“When I was in Ipswich I must have pointed out a hundred times until I was blue in the face, that less than an hour’s flight from Ipswich is Amsterdam,” he recalls. “There has been not one Dutch serial killer that has ever targeted prostitutes. They have a completely different approach to the policing of women who sell sexual services. What we’ve got to do is question whether our approach to the policing of women who sell sexual services creates the circumstances in which they’re going to become vulnerable to attack by serial killers.
“There’s a great deal we could do to protect people from falling victim to serial killers. Quite clearly, we could do quite a lot about homophobia -- that would do a great deal to protect gay men. We could do a lot about lessening the isolation and powerlessness of the elderly; we could give the elderly a voice. We could do something about the fact that 77,000 young people run away from home for at least one night every single year in this country. Nobody talks about that in our public policy. Why do so many young people run away, or get driven away, by whoever it is that’s in charge of their household?
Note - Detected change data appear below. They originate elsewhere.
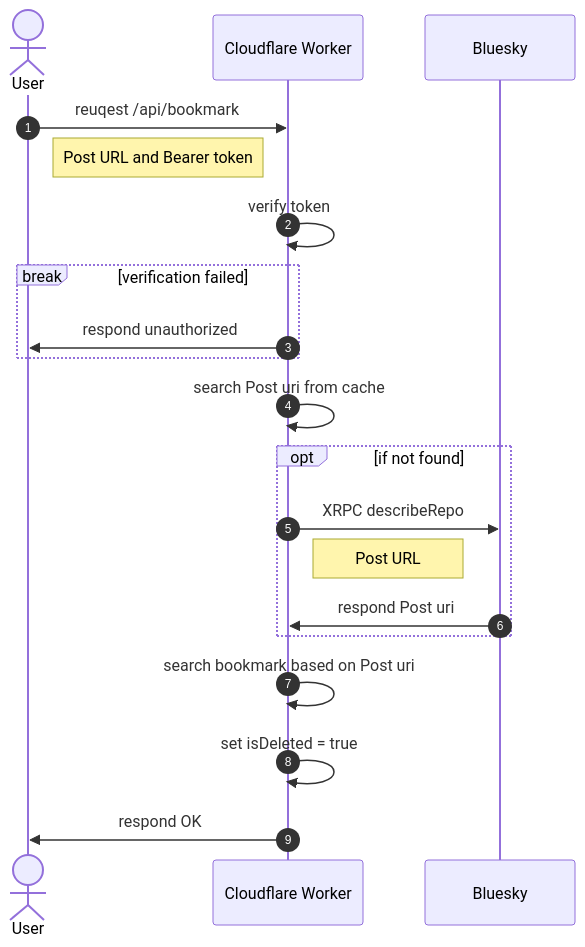
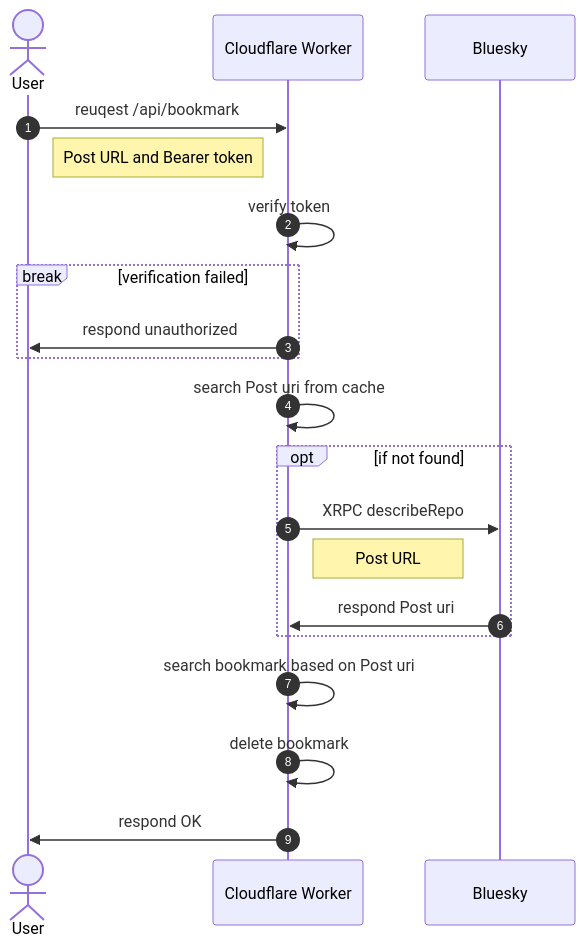
The third of 4 diagrams in README.md (mzyy94/bluebookmark), drawn with Mermaid before and after one commit. The commit also changed 3 other files, not shown here.

Commit message:
Remove deleted flag from bookmark table

````diff
--- a/README.md
+++ b/README.md
@@ -211,22 +211,22 @@
 ```mermaid
 sequenceDiagram
     autonumber
     actor User
     participant Cloudflare as Cloudflare Worker
     participant Bluesky
     User->>Cloudflare: reuqest /api/bookmark
     Note left of Cloudflare: Post URL and Bearer token
     Cloudflare->>Cloudflare: verify token
     break verification failed
         Cloudflare->>User: respond unauthorized
     end
     Cloudflare->>Cloudflare: search Post uri from cache
     opt if not found
         Cloudflare->>Bluesky: XRPC describeRepo
         Note right of Cloudflare: Post URL
         Bluesky->>Cloudflare: respond Post uri
     end
     Cloudflare->>Cloudflare: search bookmark based on Post uri
-    Cloudflare->>Cloudflare: set isDeleted = true
+    Cloudflare->>Cloudflare: delete bookmark
     Cloudflare->>User: respond OK
 ```
````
And those young kids -- when they do run away, when they are thrown away -- are incredibly vulnerable to being picked up by people who will use and abuse, and in some cases, murder them.”
The message from the book, Wilson argues, is the persistence of vulnerability. There’s a direct link, he claims, between 19th-century Whitechapel and Ipswich in 2006. “While one group of victims might have been addicted to gin and the other group addicted to heroin, there’s a persistence of the vulnerability,” he says. “That vulnerability is created by our attitudes toward people who sell sexual services. What we need is a public policy that says policing the people who sell sexual services in this way creates their vulnerability.”
Perhaps the most spine-chilling assertion made by Wilson in his book is that, statistically speaking, there are probably two serial killers operating in Britain today. And with four serial killers caught and convicted since 2000 (Shipman, Mark Martin, who strangled three homeless women in Nottingham, Wright and Norris) it’s a trend which Wilson believes is set to rise. “What’s happening at the moment is that new groups are emerging as being vulnerable to attack,” he says. “In particular, what worries me at the moment is the designation of our towns and cities as places where lots of young people will congregate and get drunk. The night-time economy is the only area in our cultural life where stranger-perpetrated violence is on the increase. I think that group, that area, the night-time economy, is a place where we’re likely to see serial killers working in the future. We’re creating the circumstances in which it’s easier for a serial killer.”
Far from being a harbinger of doom, though, Wilson also offers notes of comfort. We shouldn’t have too many nightmares, he says in true Crimewatch style, about being next on a serial killer’s list of intended victims.
“The trick is this,” he says reassuringly. “Always remember that it’s very difficult to actually kill somebody. You’ve got to have the right mind set to be able to do that.”
We leave the warm comfort of the lounge and make our way to the study, a cramped annexe lined with bookshelves upon which stand biographies of Sutcliffe, Shipman and President Barack Obama. The walls are a reminder of past glories, adorned with snapshots of Wilson’s time as prison governor, television appearances and a large black and white photograph of Che Guevara.
Most people who kill, he tells me as I head out the door, will be overwhelmed with guilt and remorse for having committed a single murder. “So it would be a very rare person,” Wilson adds, “who would want to say: ‘Well, I’ve done two murders -- I may as well become a serial killer.’”
A History of British Serial Killing by David Wilson is published by Sphere, priced £14.99.